Overcharging On The River

In combing the newspaper records from the 19th century, you come across reports of crimes that are familiar as still being committed today, but which were carried out in circumstances that are not exactly recognisable to us today.

Take scams, for example.

Sadly, scamming – or fraud – is still a major crime.

It was also a major crime in the 19th century, as the sad fact is that there are – and always have been – people lurking in the shadows who are more than happy to take advantage of others.

The following example, which was reported in The Morning Post on Friday the 21st of March 1837, features a case that was heard at the Mansion House Court in the City of London:-


An old man, named Johnson, who contracts for the ferry at the Custom House stairs, was charged by Mr. Minton, of No. 128, Cheapside, with having overcharged two ladies who were going a few mornings ago to the Continent.

Upon going to the ferry the complainant found the ladies in a state of trepidation, and Johnson insisting upon being paid a shilling each for rowing them to the steamer, which was just about to start off, and which lay at a short distance across the stream.

Witness expostulated with the defendant, but in vain; Johnson declared that he would not let them go to the steamer without that money, and the witness ultimately paid the amount, as well as a shilling for himself for accompanying them and returning.

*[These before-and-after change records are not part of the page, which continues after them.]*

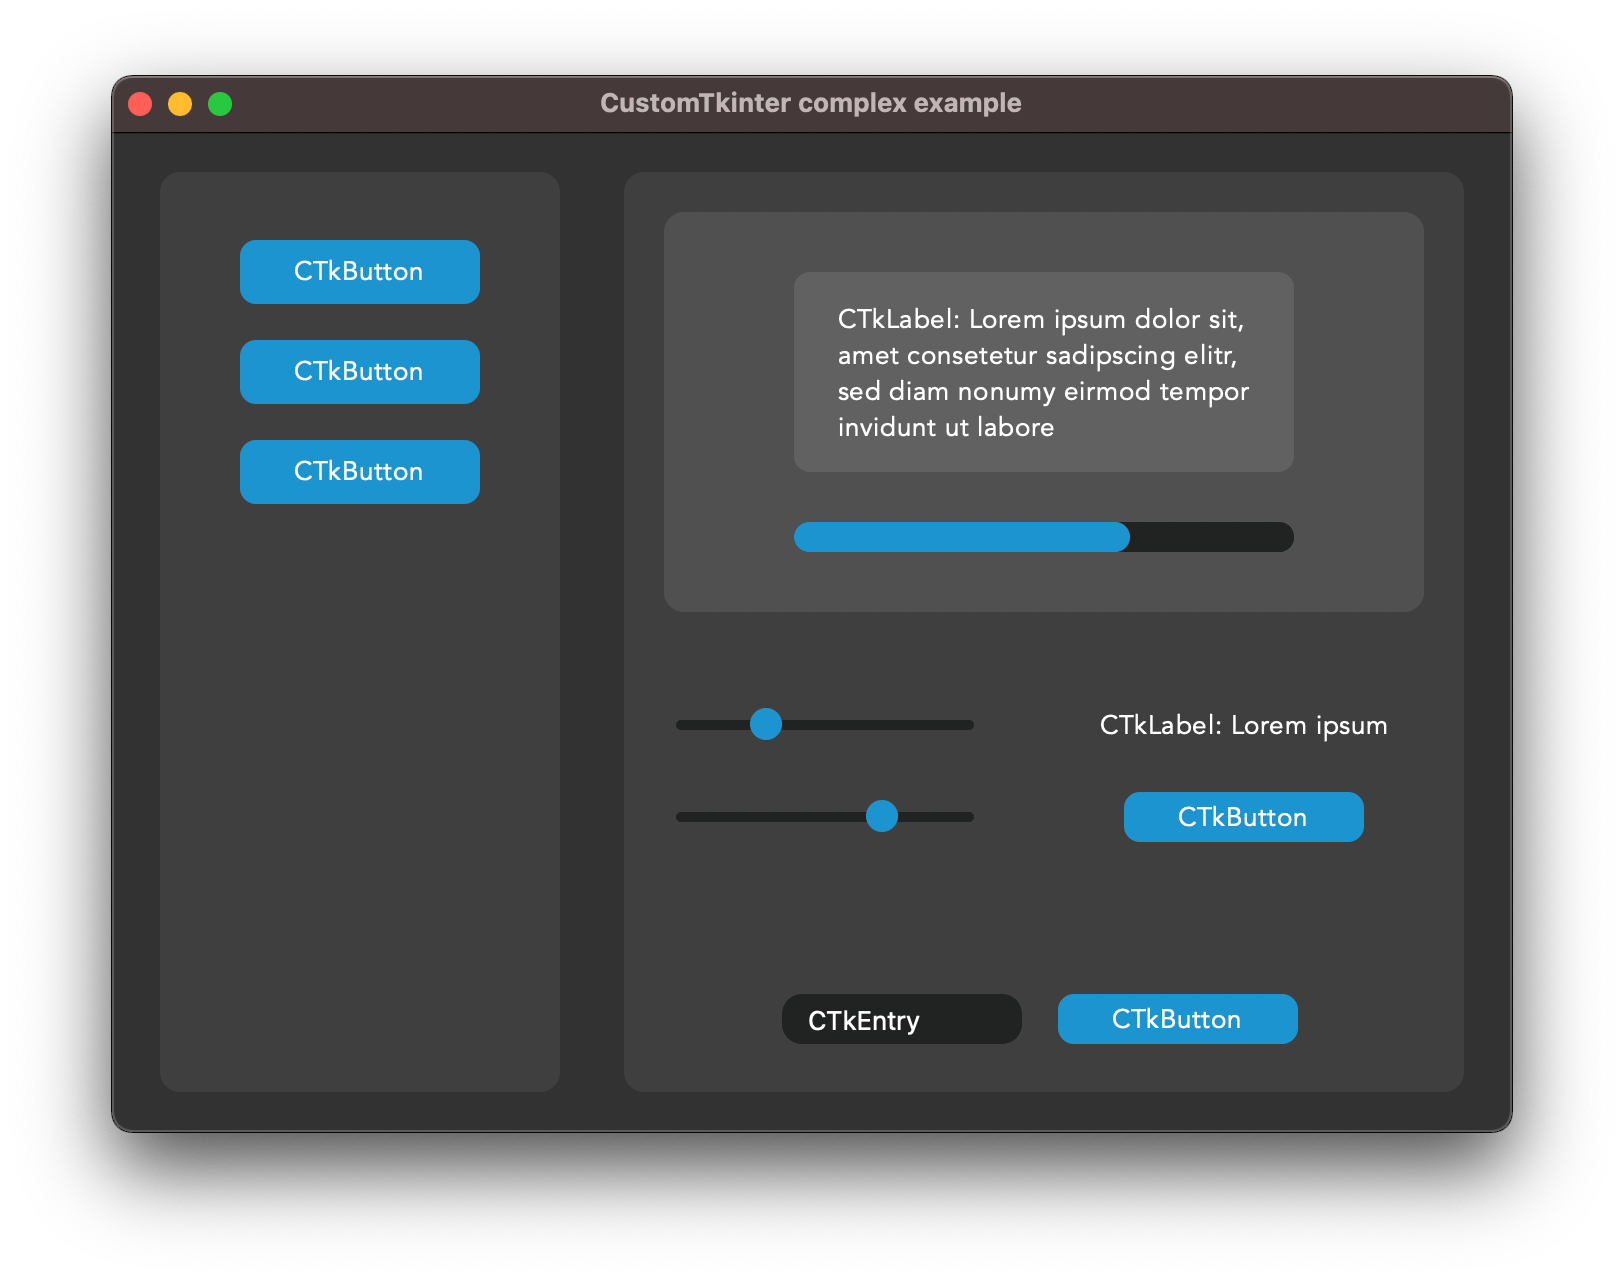
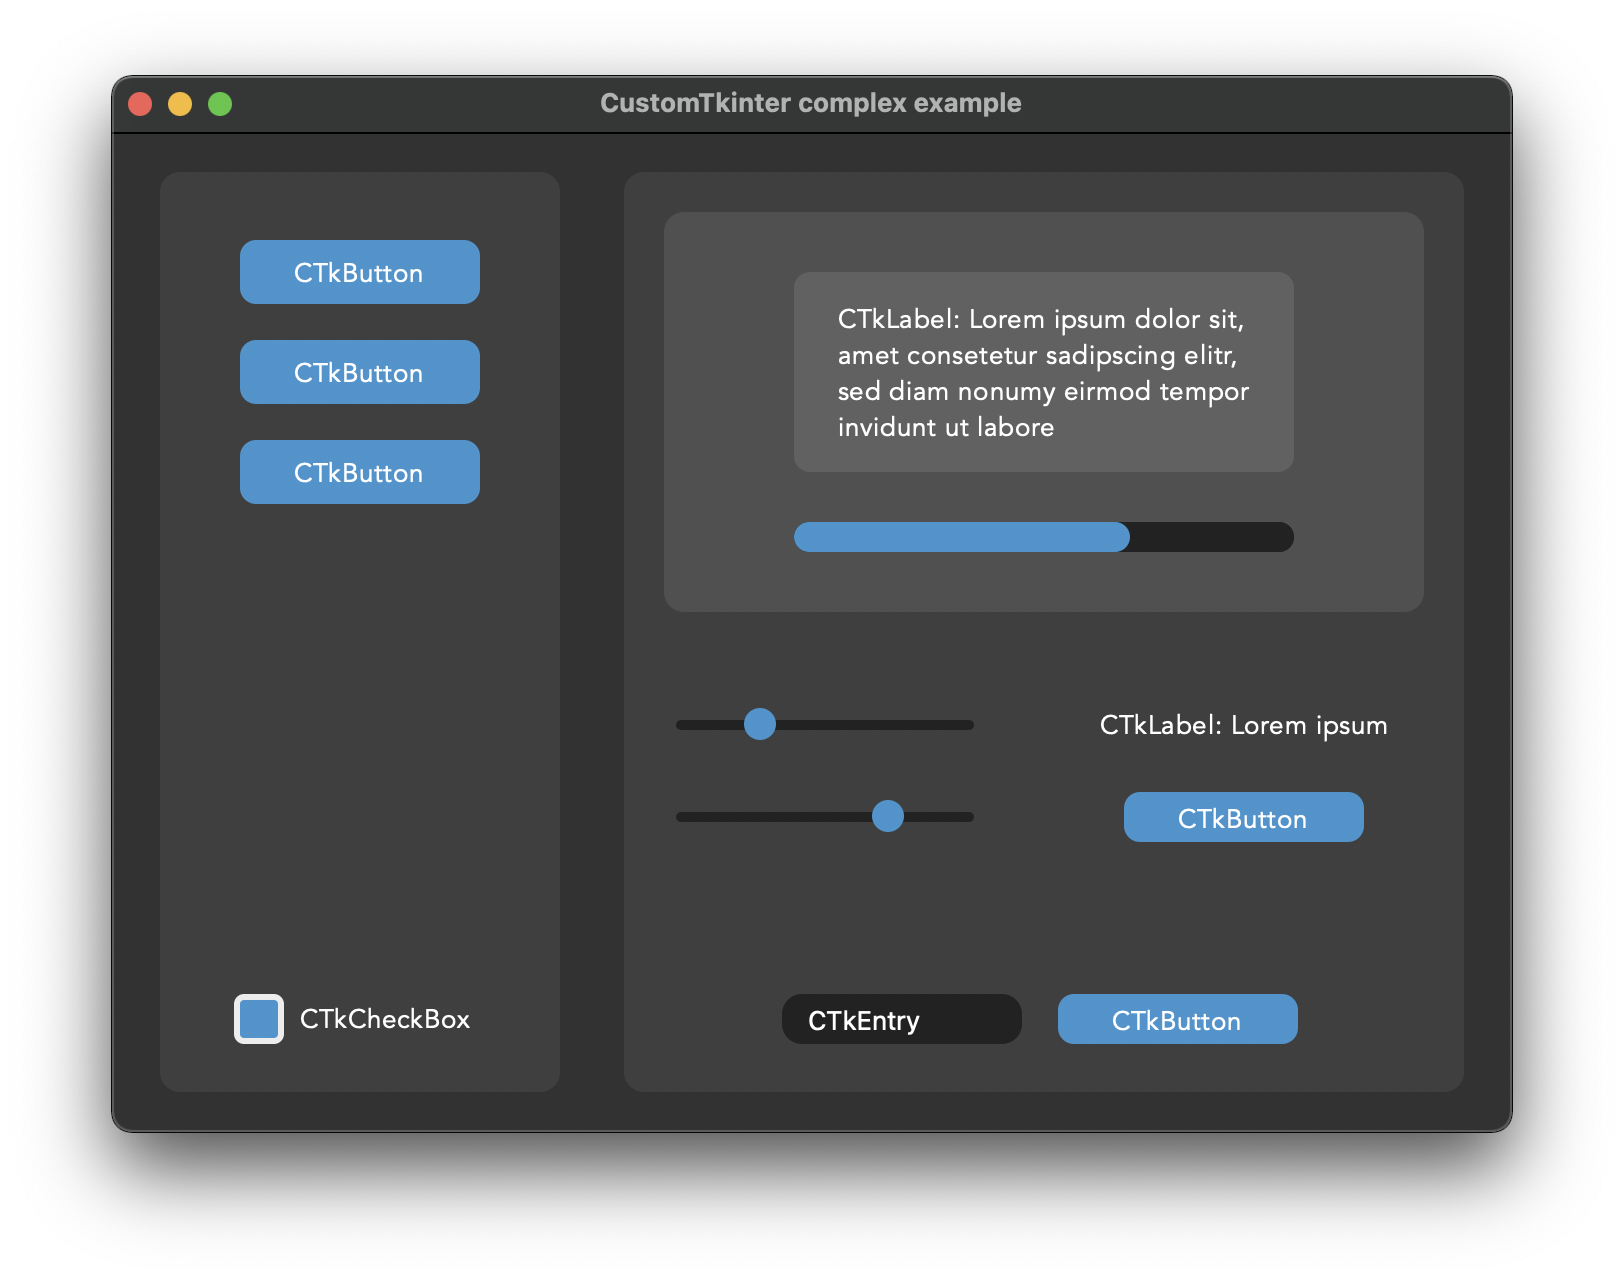
updated documentation images

diff --git a/examples/complex_example.py b/examples/complex_example.py
@@ -62,6 +62,10 @@ class App(tkinter.Tk):
                                                 corner_radius=8)
         self.button_3.place(relx=0.5, y=150, anchor=tkinter.CENTER)
 
+        self.check_box_1 = customtkinter.CTkCheckBox(master=self.frame_left,
+                                                     text="CTkCheckBox")
+        self.check_box_1.place(relx=0.5, rely=0.92, anchor=tkinter.CENTER)
+
         # ============ frame_right ============
 
         self.frame_info = customtkinter.CTkFrame(master=self.frame_right,

diff --git a/customtkinter/customtkinter_checkbox.py b/customtkinter/customtkinter_checkbox.py
@@ -15,8 +15,8 @@ class CTkCheckBox(tkinter.Frame):
                  hover_color=CTkColorManager.MAIN_HOVER,
                  border_color=CTkColorManager.CHECKBOX_LINES,
                  border_width=3,
-                 width=24,
-                 height=24,
+                 width=25,
+                 height=25,
                  corner_radius=5,
                  text_font=None,
                  text_color=CTkColorManager.TEXT,

diff --git a/setup.py b/setup.py
@@ -1,6 +1,14 @@
 from setuptools import setup
 import os
 
+# Update in pypi:
+#
+# 1. delete old /dist
+# 2. python3 -m pip install --upgrade build
+# 3. python3 -m build
+# 4. python3 -m twine upload dist/*
+#
+
 
 def read(filename):
     try:

diff --git a/Readme.md b/Readme.md
@@ -21,7 +21,7 @@ To use CustomTkinter, just place the /customtkinter folder from this repository
 next to your program, or **install the module with pip**:
 
 ```
-pip install customtkinter
+pip3 install customtkinter
 ```
 PyPI: https://pypi.org/project/customtkinter/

Alderman Copeland:- “I thought I had put an end to this species of extortion when I was in the chair; but I find I am mistaken.

It was then the custom of watermen to charge persons who were going to the Continent in steamers four or five shillings each for rowing them a few yards, upon the calculation that the fear of losing the passage would set aside the possibility of refusal.

I find that they are returning to their old tricks, and I am glad to be presiding on such an occasion.”

Johnson made the old excuse of additional luggage to justify the demand, but Mr. Minton deposed that the ladies had with them no more luggage than was allowed to be taken by two passengers free from charge.

Alderman Copeland:- “I fine the defendant forty shillings and costs.”


Johnson persevered in saying that he was right in his charge, and declared that he had never been summoned for 40 years.

Alderman Copeland:-  “I dare say the penalty will do much good, and I am thankful to the gentleman who took the trouble to attend.”

Johnson:-  “Won’t your Lordship be good enough to remit a part of the penalty?”

Alderman Copeland:-  “Not a farthing.”


The defendant then most reluctantly paid the penalty and costs, but immediately afterwards asked whether he could not appeal from the decision?

Alderman Copeland:- “No, you are too late, we are in possession of the money.” (Laughter.)

Mr. Minton requested that the money to which he was entitled should be given to the poor objects who were brought in such multitudes to the Justice Room.